Charleston Jany 14th 1826
The honour of a Letter from Mr Jefferson was beyond my most pleasing anticipations. A copy of the “discourse” was naturally addressed to that man whose great object during a long and glorious life, has ever been the improvement and happiness of his fellow creatures. You, Sir, stand as a pillar of light directing the march of our country through the darkness of political bondage, into the cheerful, the tropical moon of political emancipation. To you, therefore, the theme on which I have presumed to touch, possesses its full interest; and it is a reward of which I shall never be deprived, that my honest efforts to improve my co-religionaires, in conjunction with my associates, have met the approbation of the good and great.—Our Society commenced with about a dozen members; it already (within a year) can enumerate above fifty. This is an immense victory over habit and prejudice. With patience and industry we hope in a few years to be able to establish a mode of worship simple and sensible, suited to the liberality of the age, improving to the Israelite, and acceptable to the Diety. The example set by the University which owes its noblest characteristics to your judgment & philanthropy, offers a bright pattern to every similar institution in our Country. May you honoured Sir, live to see your warmest wishes realized in the results.
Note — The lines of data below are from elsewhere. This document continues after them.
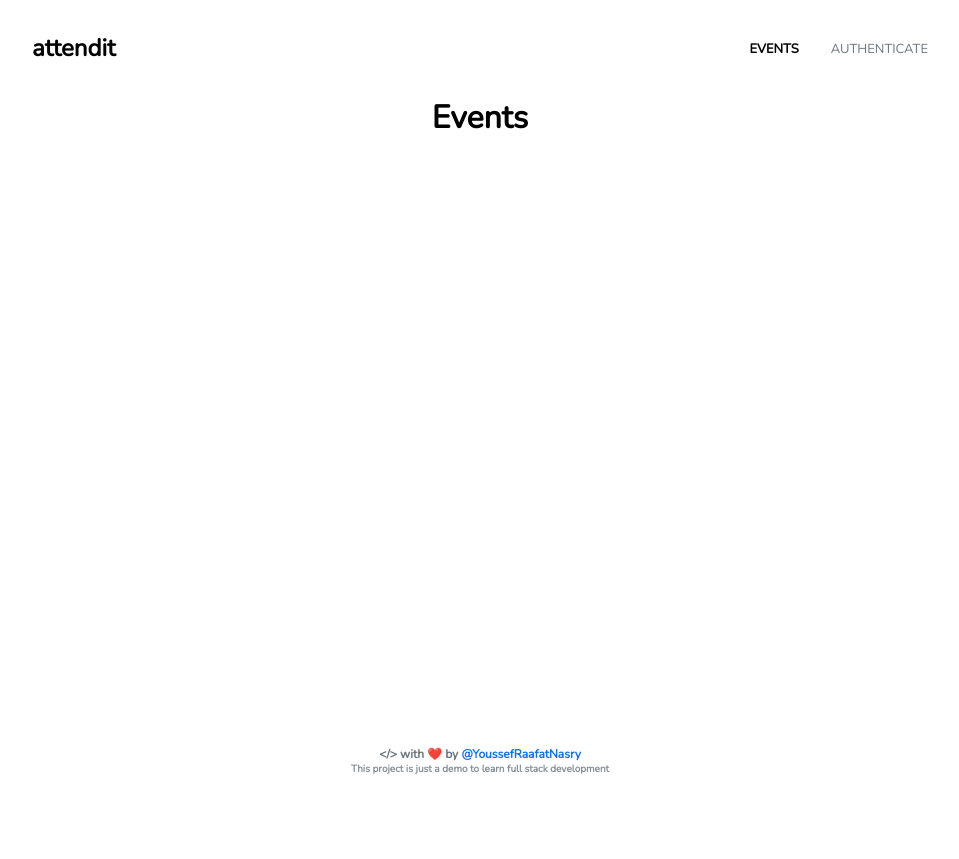
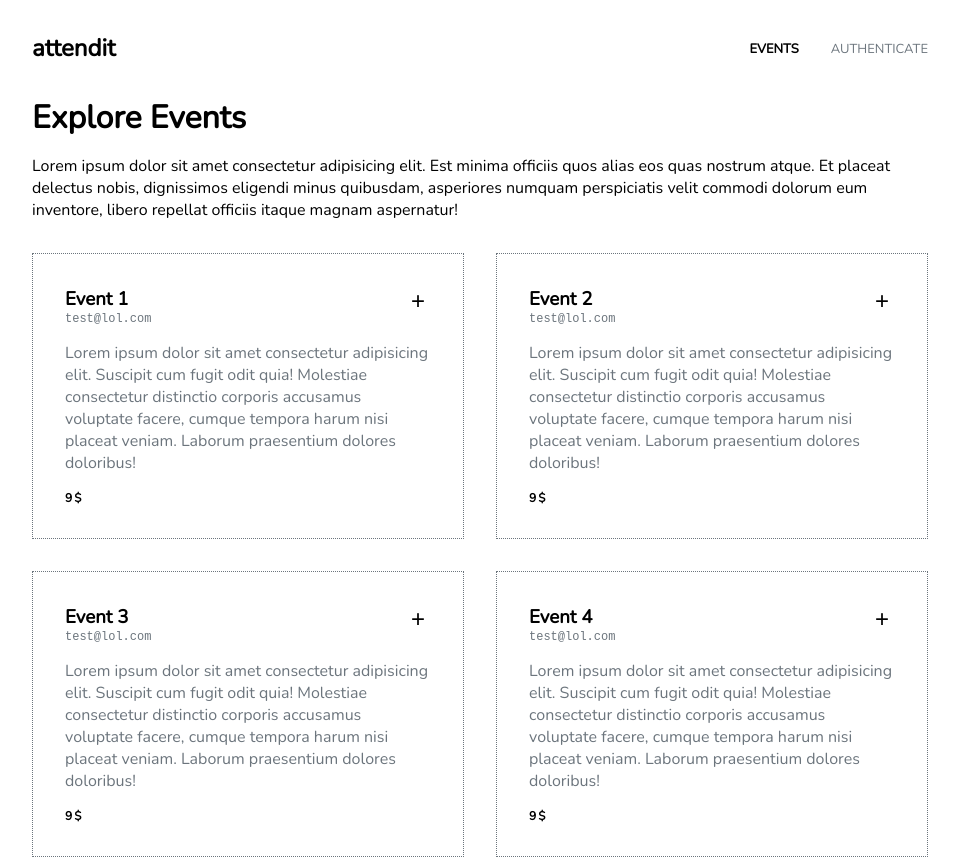
Before and after one commit to YoussefRaafatNasry/attendit, a React (Create React App) app in the folder client/: page /events in a window 1280 px wide. Shown: the top 859 px of the page, without its empty margins (160-1119 px from the left). Before the commit the page ends 800 px from the top, so only its background shows below. Built offline with nearby package versions, Linux system fonts and the light colour scheme; no server answers.

Commit message:
[CLIENT] Add Events List

```diff
--- /dev/null
+++ b/client/src/components/EventItem.tsx
@@ -0,0 +1,32 @@
+import React, { Component } from "react";
+
+export interface ICreator {
+  email: string;
+}
+
+export interface IEvent {
+  title: string;
+  description?: string;
+  price: number;
+  creator: ICreator;
+}
+
+export default class EventItem extends Component<IEvent> {
+  render() {
+    return (
+      <li className="event-item">
+        <div className="event-item__header">
+          <div className="event-item__header-left">
+            <h3 className="event-item__title">{this.props.title}</h3>
+            <h4 className="event-item__creator">{this.props.creator.email}</h4>
+          </div>
+          <div className="event-item__header-right">
+            <button className="event-item__book-button">+</button>
+          </div>
+        </div>
+        <p className="event-item__description">{this.props.description}</p>
+        <h4 className="event-item__price">{this.props.price}$</h4>
+      </li>
+    );
+  }
+}
--- /dev/null
+++ b/client/src/components/EventsList.tsx
@@ -0,0 +1,35 @@
+import React, { Component } from "react";
+import EventItem, { IEvent } from "./EventItem";
+
+interface IState {
+  events: IEvent[];
+}
+
+export class EventsList extends Component<{}, IState> {
+  public state: IState = {
+    events: [1, 2, 3, 4, 5, 6].map(n => ({
+      title: `Event ${n}`,
+      price: 9,
+      creator: { email: "test@lol.com" },
+      description: `Lorem ipsum dolor sit amet consectetur adipisicing elit.
+                    Suscipit cum fugit odit quia! Molestiae consectetur distinctio corporis
+                    accusamus voluptate facere, cumque tempora harum nisi placeat veniam.
+                    Laborum praesentium dolores doloribus!`
+    }))
+  };
+
+  render() {
+    return (
+      <ul className="events__list">
+        {this.state.events.map(e => (
+          <EventItem
+            title={e.title}
+            description={e.description}
+            creator={e.creator}
+            price={e.price}
+          />
+        ))}
+      </ul>
+    );
+  }
+}
--- a/client/src/pages/EventsPage.tsx
+++ b/client/src/pages/EventsPage.tsx
@@ -1,7 +1,20 @@
 import React, { Component } from "react";
+import { EventsList } from "../components/EventsList";
 
 export default class EventsPage extends Component {
   render() {
-    return <h1>Events</h1>;
+    return (
+      <div>
+        <h1>Explore Events</h1>
+        <p>
+          Lorem ipsum dolor sit amet consectetur adipisicing elit. Est minima
+          officiis quos alias eos quas nostrum atque. Et placeat delectus nobis,
+          dignissimos eligendi minus quibusdam, asperiores numquam perspiciatis
+          velit commodi dolorum eum inventore, libero repellat officiis itaque
+          magnam aspernatur!
+        </p>
+        <EventsList />
+      </div>
+    );
   }
 }
--- a/client/src/styles/abstracts/_variables.scss
+++ b/client/src/styles/abstracts/_variables.scss
@@ -1,2 +1,4 @@
+$gray-light: #ced4da;
 $gray: #6c757d;
-$blue: #1473e6;
+$gray-dark: #343a40;
+$blue: #0d6efd;
--- a/client/src/styles/base/_reset.scss
+++ b/client/src/styles/base/_reset.scss
@@ -11,8 +11,6 @@ body {
 
 main {
   flex: 1;
-  display: flex;
-  justify-content: center;
 }
 
 h1,
--- a/client/src/styles/components/_auth-form.scss
+++ b/client/src/styles/components/_auth-form.scss
@@ -1,4 +1,5 @@
 .auth-form {
+  margin: 0 auto;
   width: 34%;
   display: flex;
   flex-direction: column;
--- /dev/null
+++ b/client/src/styles/components/_event-item.scss
@@ -0,0 +1,42 @@
+.event-item {
+  border: 0.8px dotted $gray;
+  padding: 32px;
+
+  &__header {
+    display: flex;
+    justify-content: space-between;
+  }
+
+  &__title {
+    font-weight: bold;
+  }
+
+  &__description {
+    color: $gray;
+  }
+
+  &__creator {
+    font-size: 12px;
+    font-weight: 400;
+    font-family: monospace;
+    color: $gray;
+  }
+
+  &__price {
+    font-size: 12px;
+    letter-spacing: 2px;
+  }
+
+  &__book-button {
+    background: transparent;
+    border: none;
+    outline: none;
+    font-size: 24px;
+    cursor: pointer;
+  }
+
+  transition: all 0.5s;
+  &:hover {
+    transform: translateY(-8px);
+  }
+}
--- /dev/null
+++ b/client/src/styles/components/_events-list.scss
@@ -0,0 +1,10 @@
+.events {
+  &__list {
+    list-style: none;
+    padding: 0;
+    margin: 32px 0;
+    display: grid;
+    grid-template-columns: repeat(auto-fit, minmax(280px, 1fr));
+    gap: 32px;
+  }
+}
--- a/client/src/styles/main.scss
+++ b/client/src/styles/main.scss
@@ -7,4 +7,6 @@
 
 @import "components/navbar";
 @import "components/auth-form";
+@import "components/events-list";
+@import "components/event-item";
 @import "components/footer";
```
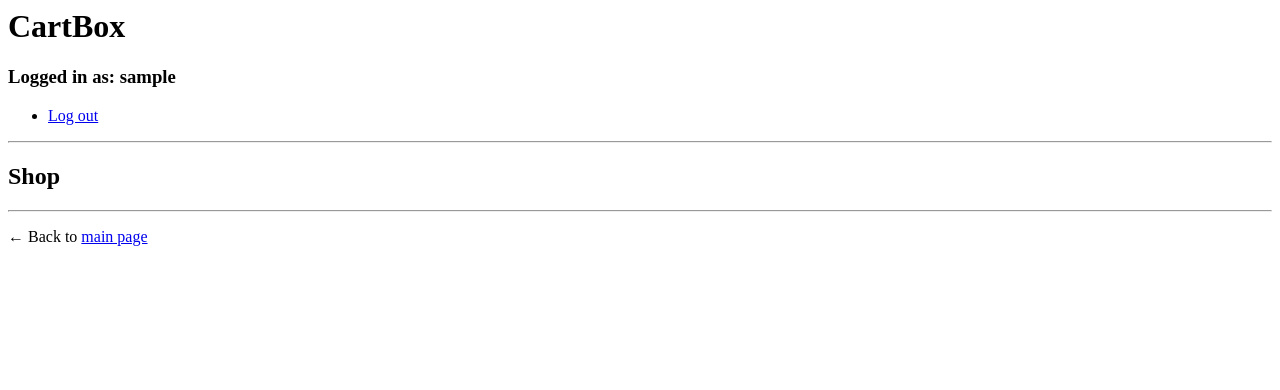
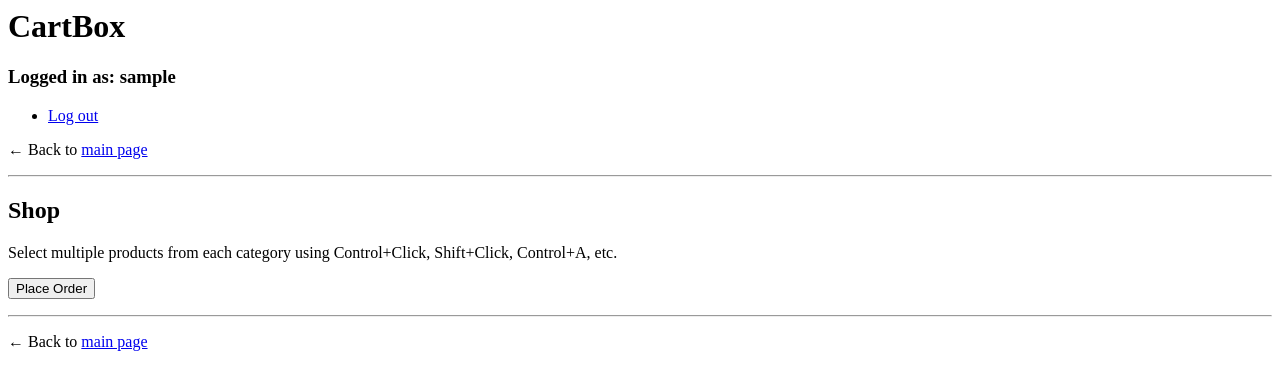
Before and after one commit to bayersglassey/cartbox, a Django app: page /cart/shop/ in a window 1280 px wide. Shown: the top 390 px of the page. Run offline with Django 3.2, Linux system fonts and the light colour scheme; the visitor is signed in with stand-in values (Sample User, id 1); data that the repository does not hold is empty.

Commit message:
working carts, etc

```diff
--- a/cartbox/cart/models.py
+++ b/cartbox/cart/models.py
@@ -21,7 +21,8 @@ class ProductInfo(models.Model):
         abstract = True
         ordering = ['sku']
     title = models.CharField(max_length=MAX_LENGTH)
-    sku = models.CharField(max_length=MAX_LENGTH)
+    sku = models.CharField(max_length=MAX_LENGTH,
+        unique=True)
 
 class Product(ProductInfo):
     category = models.ForeignKey(Category,
@@ -35,11 +36,15 @@ class Order(models.Model):
         ordering = ['id']
     user = models.ForeignKey(settings.AUTH_USER_MODEL,
         related_name='orders')
+    def __str__(self):
+        id_msg = "(unsaved)" if self.id is None else self.id
+        return "{} {}".format(self.__class__.__name__, id_msg)
 
 class OrderItem(ProductInfo):
     class Meta:
         ordering = ['sku']
-    order = models.ForeignKey(Order)
+    order = models.ForeignKey(Order,
+        related_name='items')
     category = models.ForeignKey(Category)
     def __str__(self):
         return "1 x {}".format(self.title)
--- a/cartbox/cart/templates/cart/order.html
+++ b/cartbox/cart/templates/cart/order.html
@@ -2,4 +2,9 @@
 
 {% block main %}
     <h2>{{ order }}</h2>
+    <ul>
+        {% for item in order.items.all %}
+        <li>{{ item }}</li>
+        {% endfor %}
+    </ul>
 {% endblock %}
--- a/cartbox/cart/templates/cart/orders.html
+++ b/cartbox/cart/templates/cart/orders.html
@@ -3,8 +3,10 @@
 {% block main %}
     <h2>Orders</h2>
     <ul>
-        {% for order in orders %}
-        <li><a href="/cart/orders/{{ order.id }}/">{{ order }}</a></li>
+        {% for order in object_list %}
+        <li><a href="/cart/order/{{ order.id }}/">{{ order }}</a></li>
+        {% empty %}
+        <li><i>No orders yet! Maybe it's time to <a href="/cart/shop/">go shopping</a>...</i></li>
         {% endfor %}
     </ul>
 {% endblock %}
--- a/cartbox/cart/templates/cart/shop.html
+++ b/cartbox/cart/templates/cart/shop.html
@@ -2,4 +2,21 @@
 
 {% block main %}
     <h2>Shop</h2>
+    <p>Select multiple products from each category using Control+Click, Shift+Click, Control+A, etc.</p>
+    <form method="post" action="">
+        {% csrf_token %}
+        {% for category in categories %}
+            <h3>{{ category }}</h3>
+            <p>
+            <select name="category-{{ category.id }}" multiple size="6">
+                {% for product in category.products.all %}
+                <option value="{{ product.sku }}">{{ product }}</option>
+                {% endfor %}
+            </select>
+            </p>
+        {% endfor %}
+        <p>
+            <button type="submit">Place Order</button>
+        </p>
+    </form>
 {% endblock %}
--- a/cartbox/cart/urls.py
+++ b/cartbox/cart/urls.py
@@ -5,6 +5,6 @@ from . import views
 
 urlpatterns = [
     url(r'^shop/$', login_required(views.ShopView.as_view()), name='shop'),
-    url(r'^order/(?P<id>\d+)/$', login_required(views.OrderView.as_view()), name='order'),
+    url(r'^order/(?P<pk>\d+)/$', login_required(views.OrderView.as_view()), name='order'),
     url(r'^orders/$', login_required(views.OrdersView.as_view()), name='orders'),
 ]
--- a/cartbox/cart/views.py
+++ b/cartbox/cart/views.py
@@ -1,5 +1,6 @@
 
 from django.views.generic import ListView, DetailView, CreateView
+from django.views.generic.edit import FormMixin
 
 from .models import Category, Product, Order
 
@@ -8,7 +9,27 @@ class ShopView(CreateView):
     model = Order
     fields = []
     template_name = 'cart/shop.html'
-    success_url = 'cart/orders/{id}/'
+    success_url = '/cart/order/{id}/'
+    def get_context_data(self):
+        context = super().get_context_data()
+        context['categories'] = Category.objects.all()
+        return context
+    def form_valid(self, form):
+        request = self.request
+        user = request.user
+        order = user.orders.create()
+        for key, values in request.POST.lists():
+            CAT_PREFIX = 'category-'
+            if not key.startswith(CAT_PREFIX): continue
+            #cat_id = int(key[len(CAT_PREFIX):])
+            #cat = Category.objects.get(id=cat_id)
+            products = Product.objects.filter(sku__in=values)
+            for product in products:
+                order.items.create(
+                    sku=product.sku, title=product.title,
+                    category=product.category)
+        self.object = order
+        return FormMixin.form_valid(self, form)
 
 class UserOrdersViewMixin:
     model = Order
--- a/cartbox/site_templates/base.html
+++ b/cartbox/site_templates/base.html
@@ -18,6 +18,9 @@
             <li><a href="/accounts/signup/">Sign up</a></li>
         </ul>
     {% endif %}
+    {% if request.path != '/' %}
+        <p>&larr; Back to <a href="/">main page</a></p>
+    {% endif %}
     <hr>
     <div id="main">
         {% block main %}{% endblock %}
--- a/cartbox/site_templates/registration/login.html
+++ b/cartbox/site_templates/registration/login.html
@@ -5,6 +5,6 @@
     <form method="post" action="">
         {% csrf_token %}
         {{ form.as_p }}
-        <button type="submit" value="Log In">Log In</button>
+        <button type="submit">Log In</button>
     </form>
 {% endblock %}
```
Also changed, not shown: cartbox/cart/migrations/0002_auto_20190316_1625.py (added).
With sentiments of gratitude and admiration I am Yr Obt Servt
DLC: Papers of Thomas Jefferson.